(New York 1948)
Untitled (Standing Nude)
Signed and dated fischl 2000 at the lower right.
680 x 330 mm. (26 3/4 x 13 in.)
Fischl is particularly fond of the medium of watercolour, which he has used primarily as studies for his prints and paintings. The present sheet, dated 2000, displays a coloured background that is found more often in his watercolours of the late 1990s than in more recent works. As the artist has maintained, ‘Certainly with the watercolors where there are only one or two colors, there is a nice play between the material and its demands and the figure and its demands. I like the tension that exists there. I like the tension between the very thin, very liquid, very transparent watercolor and the dense, muscular, physical body. Drawing is an act of reduction and liberation. With watercolor I am reducing the body to the most minimal language one can use to describe it and at the same time capturing something essential so that the spirit transcends the limitations of the body.’

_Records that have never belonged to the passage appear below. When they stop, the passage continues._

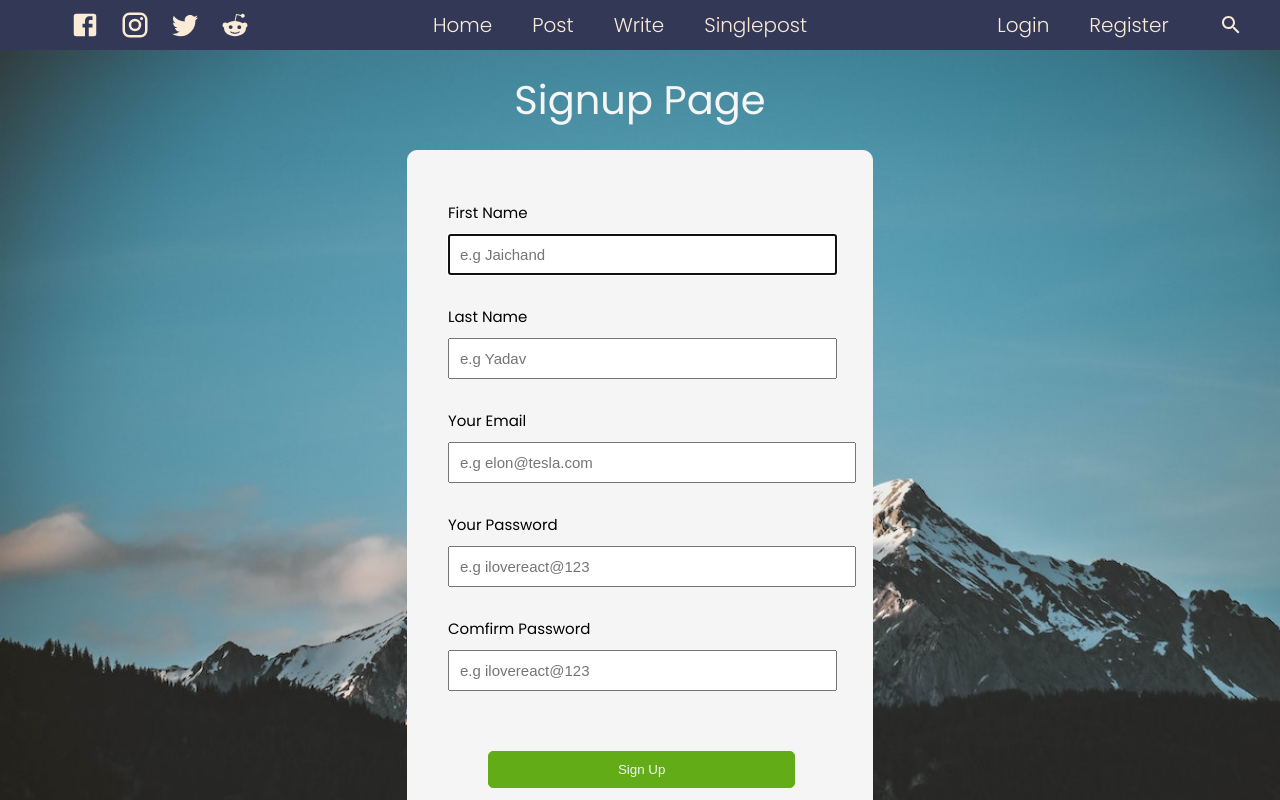
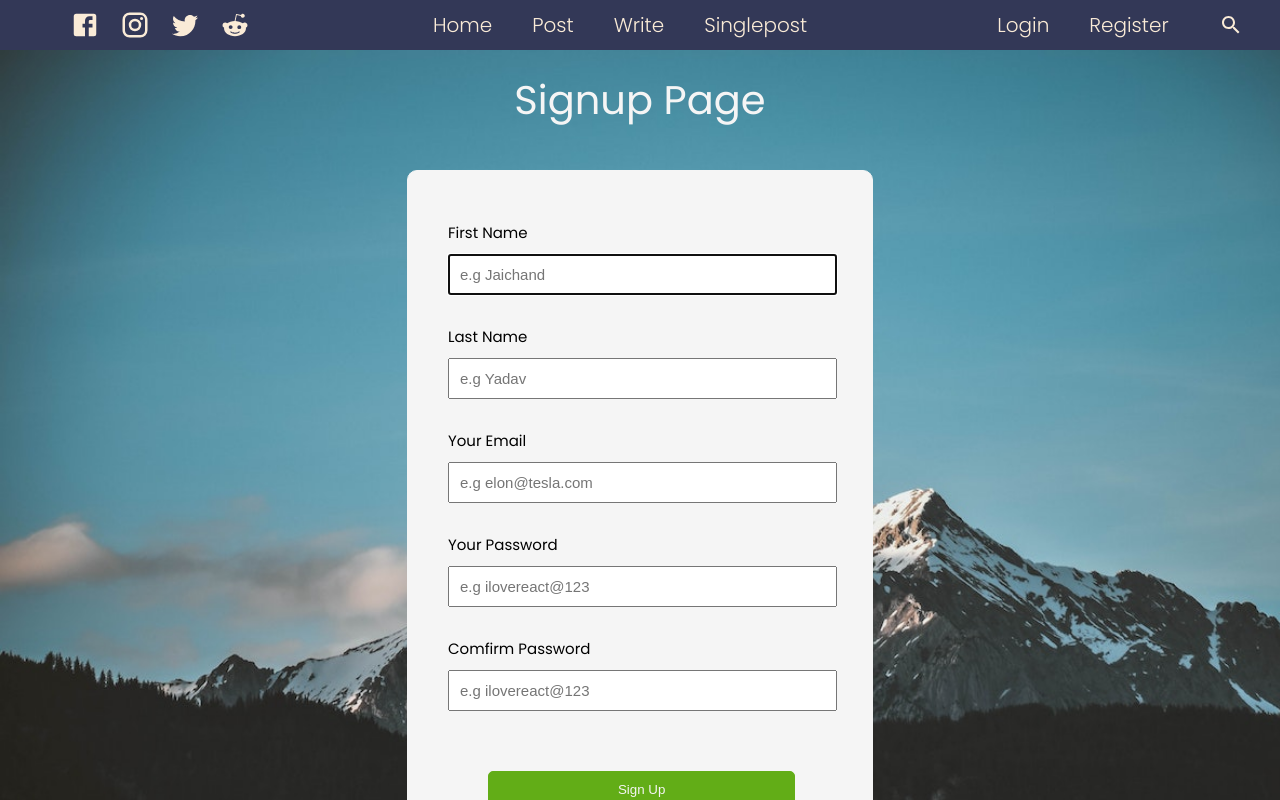
Before and after one commit to jaysgithubrepos/Blog-react-app, a React (Create React App) app: page /register in a window 1280 px wide. Shown: the top 800 px of the page. Built offline with nearby package versions, Linux system fonts and the light colour scheme.

Commit message:
Minor css changes

```diff
--- a/src/pages/login/login.css
+++ b/src/pages/login/login.css
@@ -43,29 +43,20 @@ background:url("../../Assets/pexels-stephan-seeber-1054218.jpg");
 form div{
     margin-bottom:20px;
 }
-.email-div label{
+
+div input{
+    display: flex;
+    font-size:15px;
+    padding:10px 10px;
+    width:95%;
+}
+
+div label{
     display: flex;
     font-size:15px;
     padding:10px 0;
 }
-.email-div input{
-    display: flex;
-    font-size:15px;
-    padding:10px 10px;
-    width:100%;
-}
 
-.password-div label{
-    display: flex;
-    font-size:15px;
-    padding:10px 0;
-}
-.password-div input{
-    display: flex;
-    font-size:15px;
-    padding:10px 10px;
-    width:100%;
-}
 .button-div{
 
     display: flex;
--- a/src/pages/signup/signup.css
+++ b/src/pages/signup/signup.css
@@ -30,15 +30,15 @@
         padding:40px;
         width: 30%;
         height: auto;
-        margin-bottom: 20px;
+        margin: 20px 0;
         border:1px solid whitesmoke;
         border-radius: 10px;
         background: whitesmoke;
 
     }
-    form div{
+    /* form div{
         margin-bottom:20px;
-    }
+    } */
 
    div label{display: flex;
     font-size:15px;
```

Born in New York City and raised in Sag Harbour, an affluent town on Long Island, Eric Fischl is one of the finest American painters to emerge from the Neo-Expressionist movement in the 1980s. He studied at Arizona State University and the California Institute of the Arts, where he received his Bachelor of Fine Arts degree in 1972. Two years later he accepted a position as a professor at the Nova Scotia College of Art and Design in Halifax; a post he held from 1974 until he relocated to New York City in 1978. Fischl’s first solo exhibition was held while teaching in Nova Scotia in 1975, and a show at the Edward Thorpe Gallery in New York in 1980 launched his career there. The following year, his controversial presentation of the sizeable painting Bad Boy led to a degree of international renown. Fischl has since had numerous solo exhibitions in galleries and museums across the globe, notably at the Institute of Contemporary Arts in London in 1985 and the Whitney Museum of American Art the following year, as well as later exhibitions at the Baltimore Museum of Art, the Museum of Contemporary Art in Chicago, the Louisiana Museum of Modern Art in Humlebaek, the Musée Cantonal des Beaux-Arts in Lausanne, the Walker Art Center in Minneapolis, the Yale University Art Museum in New Haven, the Saint Louis Museum of Art, the Art Gallery of Ontario in Toronto and elsewhere. Fischl’s work is represented in numerous American, Canadian and European museums.

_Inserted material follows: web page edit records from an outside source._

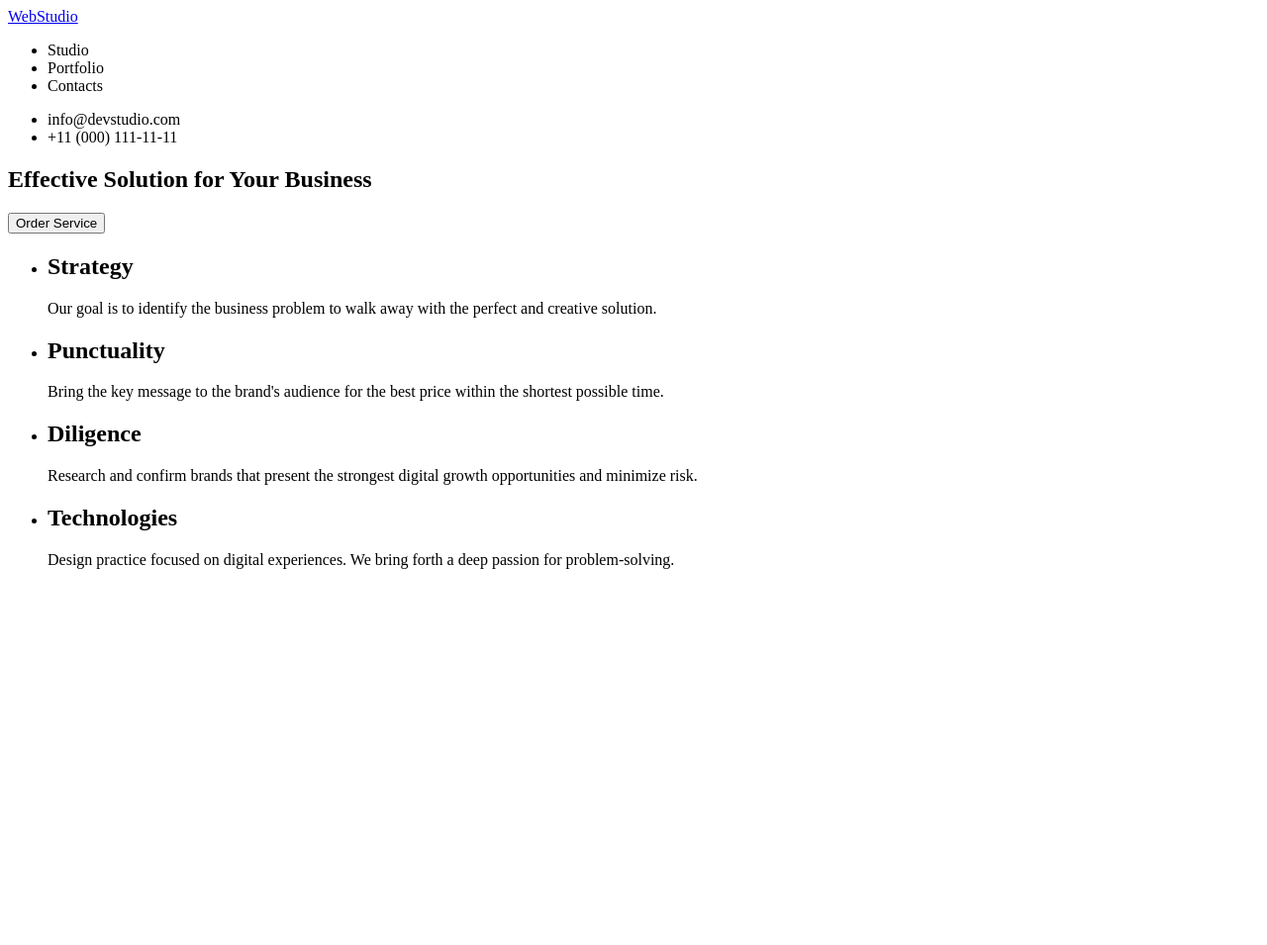
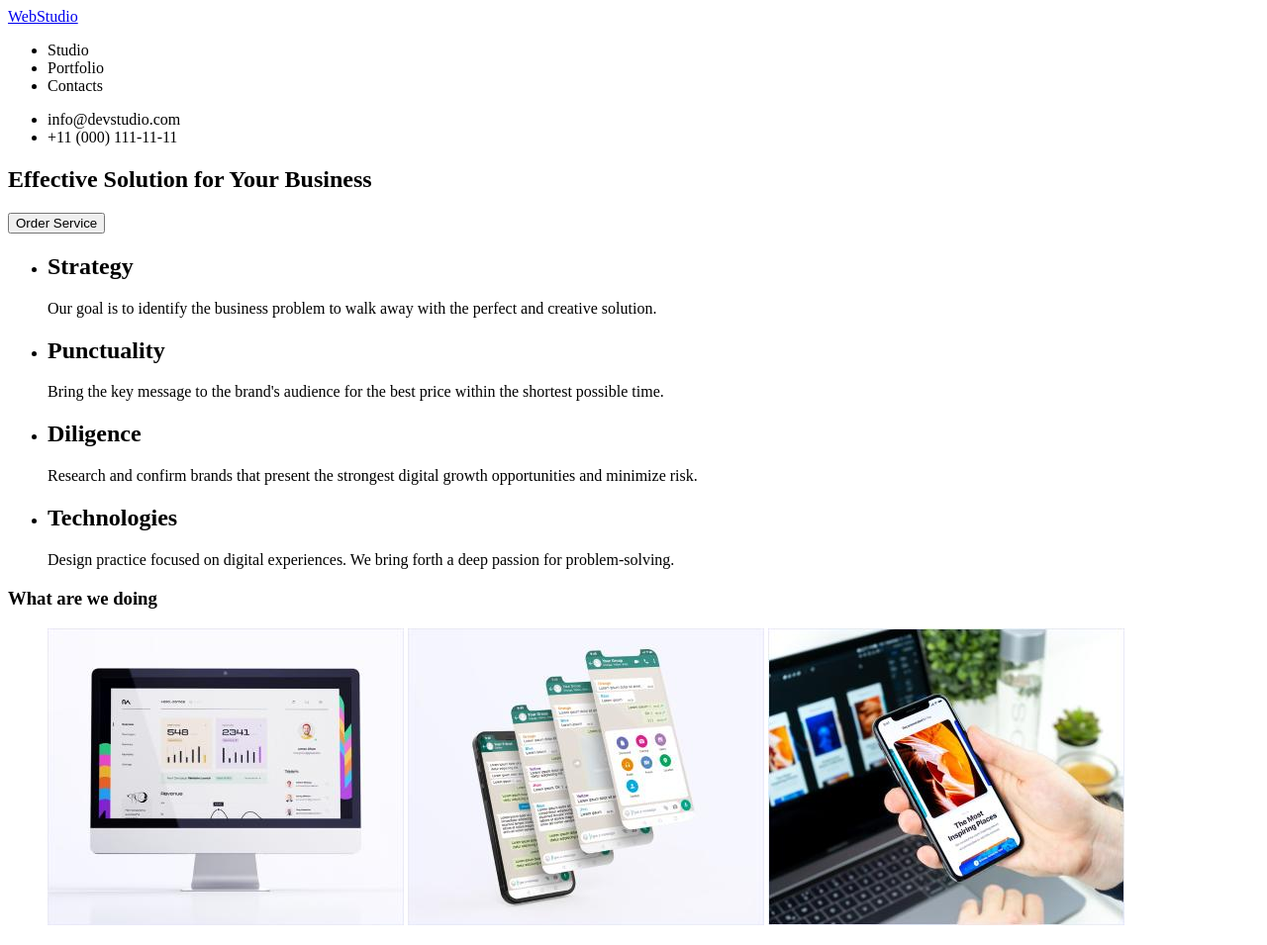
Before and after one commit to NataliDm/goit-markup-hw-01-2023, a plain HTML site: page index.html in a window 1280 px wide. Shown: the whole page at 99% size. Before the commit the page ends 800 px from the top, so only its background shows below. Drawn offline with Linux system fonts and the light colour scheme.

Commit message:
created section 2
created section 2

```diff
--- a/index.html
+++ b/index.html
@@ -59,6 +59,14 @@
           </li>
         </ul>
       </section>
+      <section>
+        <h3>What are we doing</h3>
+        <ul>
+          <img src="./images/img 1.jpeg" alt="computer" />
+          <img src="./images/img 2.jpeg" alt="phone" />
+          <img src="./images/img 3.jpeg" alt="computer-phone" />
+        </ul>
+      </section>
     </main>
 
     <footer></footer>
```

In the catalogue of an exhibition at the Waddington Gallery in London in 1989, the artist’s impact on the art world was noted: ‘When Fischl first entered prominence and notoriety as an artist – the initial shock of his subject matter, its patently sexual material, apart – the most astonishing feature was his willingness to conceive of the power of painting to tell stories, to be a form of fiction.’
Although Fischl is best known for his provocative and large-scale paintings, he is a prolific and talented artist across several media, including photography and printmaking as well as sculpture, and has also worked on projects from artist’s books to stage designs. Characteristic of all of his work, in whatever medium, is an abiding interest in the human figure. However, as the artist has stated, ‘I make a distinction between “pose” and “posture”. I am not interested in poses. That is an abstraction. It is a concern of formalists. I am interested in posture. Posture is the shape the body takes with the accumulation of experience. Posture reveals in very explicit and precise terms the relationship an individual has with their soul. Posture is the externalization of the internal conflict we all experience.’